**Data for this task:**

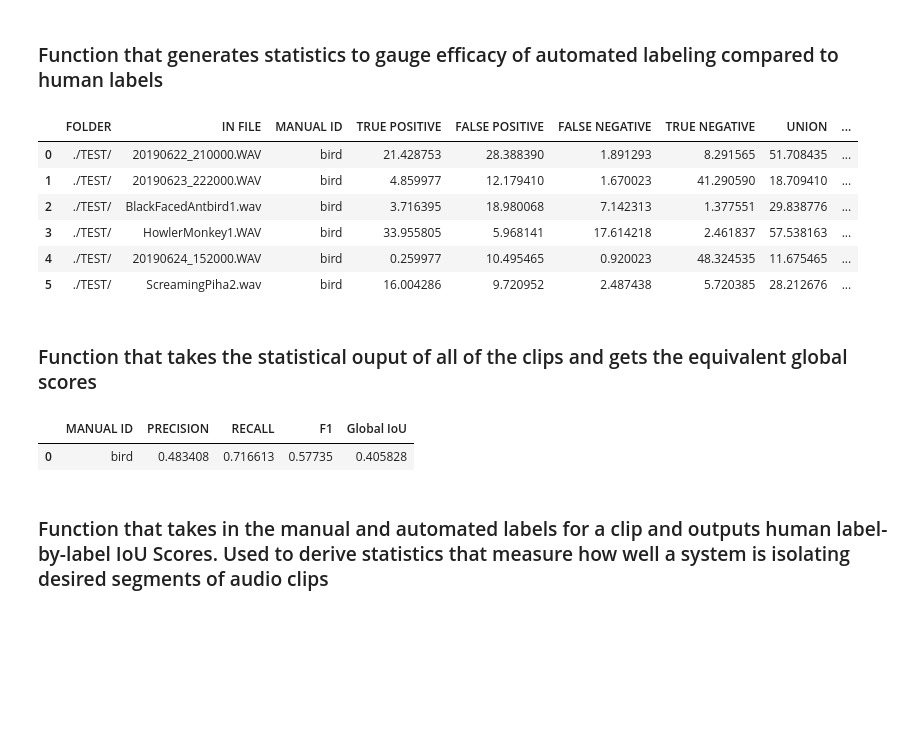
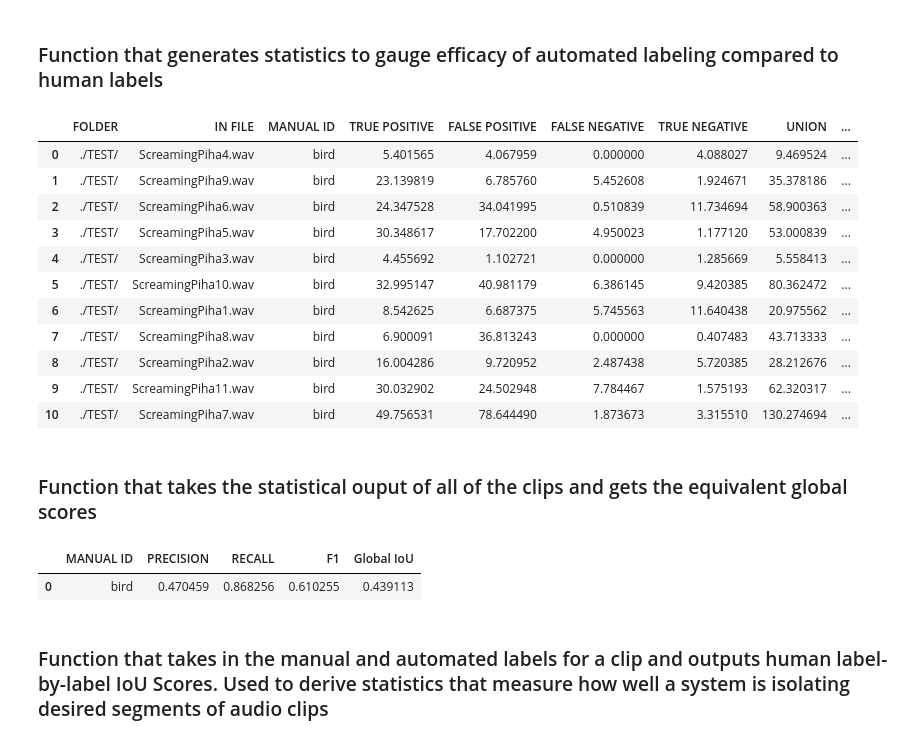
Before and after one commit to UCSD-E4E/PyHa, a Jupyter notebook: PyHa_Tutorial.ipynb, the cells around one changed output. Drawn from its saved outputs; the diff is of its cells as text; code cells hidden in the pictures; blank space fills up the shorter version.

```diff
--- a/PyHa_Tutorial.ipynb
+++ b/PyHa_Tutorial.ipynb
@@ -54,7 +53,7 @@ annotation_duration_statistics(automated_df)
 # %% [markdown]
 ### Human Manual Labels for Comparison
 # %%
-manual_df = pd.read_csv("Manual_Labels.csv")
+manual_df = pd.read_csv("ScreamingPiha_Manual_Labels.csv")
 #manual_df = pd.read_csv("BirdCLEF2020_Validation.csv")
 manual_df
 # %% [output]
@@ -160,19 +157,24 @@ statistics_df = automated_labeling_statistics(automated_df,manual_df,stats_type
 statistics_df
 # %% [output]
 |  | FOLDER | IN FILE | MANUAL ID | TRUE POSITIVE | FALSE POSITIVE | FALSE NEGATIVE | TRUE NEGATIVE | UNION | ... |
-| 0 | ./TEST/ | 20190622_210000.WAV | bird | 21.428753 | 28.388390 | 1.891293 | 8.291565 | 51.708435 | ... |
-| 1 | ./TEST/ | 20190623_222000.WAV | bird | 4.859977 | 12.179410 | 1.670023 | 41.290590 | 18.709410 | ... |
-| 2 | ./TEST/ | BlackFacedAntbird1.wav | bird | 3.716395 | 18.980068 | 7.142313 | 1.377551 | 29.838776 | ... |
-| 3 | ./TEST/ | HowlerMonkey1.WAV | bird | 33.955805 | 5.968141 | 17.614218 | 2.461837 | 57.538163 | ... |
-| 4 | ./TEST/ | 20190624_152000.WAV | bird | 0.259977 | 10.495465 | 0.920023 | 48.324535 | 11.675465 | ... |
-| 5 | ./TEST/ | ScreamingPiha2.wav | bird | 16.004286 | 9.720952 | 2.487438 | 5.720385 | 28.212676 | ... |
+| 0 | ./TEST/ | ScreamingPiha4.wav | bird | 5.401565 | 4.067959 | 0.000000 | 4.088027 | 9.469524 | ... |
+| 1 | ./TEST/ | ScreamingPiha9.wav | bird | 23.139819 | 6.785760 | 5.452608 | 1.924671 | 35.378186 | ... |
+| 2 | ./TEST/ | ScreamingPiha6.wav | bird | 24.347528 | 34.041995 | 0.510839 | 11.734694 | 58.900363 | ... |
+| 3 | ./TEST/ | ScreamingPiha5.wav | bird | 30.348617 | 17.702200 | 4.950023 | 1.177120 | 53.000839 | ... |
+| 4 | ./TEST/ | ScreamingPiha3.wav | bird | 4.455692 | 1.102721 | 0.000000 | 1.285669 | 5.558413 | ... |
+| 5 | ./TEST/ | ScreamingPiha10.wav | bird | 32.995147 | 40.981179 | 6.386145 | 9.420385 | 80.362472 | ... |
+| 6 | ./TEST/ | ScreamingPiha1.wav | bird | 8.542625 | 6.687375 | 5.745563 | 11.640438 | 20.975562 | ... |
+| 7 | ./TEST/ | ScreamingPiha8.wav | bird | 6.900091 | 36.813243 | 0.000000 | 0.407483 | 43.713333 | ... |
+| 8 | ./TEST/ | ScreamingPiha2.wav | bird | 16.004286 | 9.720952 | 2.487438 | 5.720385 | 28.212676 | ... |
+| 9 | ./TEST/ | ScreamingPiha11.wav | bird | 30.032902 | 24.502948 | 7.784467 | 1.575193 | 62.320317 | ... |
+| 10 | ./TEST/ | ScreamingPiha7.wav | bird | 49.756531 | 78.644490 | 1.873673 | 3.315510 | 130.274694 | ... |
 # %% [markdown]
 ### Function that takes the statistical ouput of all of the clips and gets the equivalent global scores
 # %%
-global_dataset_statistics(statistics_df)
+global_dataset_statistics(statistics_df, stats_type = "general")
 # %% [output]
 |  | MANUAL ID | PRECISION | RECALL | F1 | Global IoU |
-| 0 | bird | 0.483408 | 0.716613 | 0.57735 | 0.405828 |
+| 0 | bird | 0.470459 | 0.868256 | 0.610255 | 0.439113 |
 # %% [markdown]
 ### Function that takes in the manual and automated labels for a clip and outputs human label-by-label IoU Scores. Used to derive statistics that measure how well a system is isolating desired segments of audio clips
 # %%
```
Also changed, not shown: parts of 13 cells of this notebook, 3 other files.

**Work required:**
Search the entries for the string "outputs" and return each line where it turns up.

**Output below:**
Before and after one commit to UCSD-E4E/PyHa, a Jupyter notebook: PyHa_Tutorial.ipynb, the cells around one changed output. Drawn from its saved outputs; the diff is of its cells as text; code cells hidden in the pictures; blank space fills up the shorter version.
 ### Function that takes in the manual and automated labels for a clip and outputs human label-by-label IoU Scores. Used to derive statistics that measure how well a system is isolating desired segments of audio clips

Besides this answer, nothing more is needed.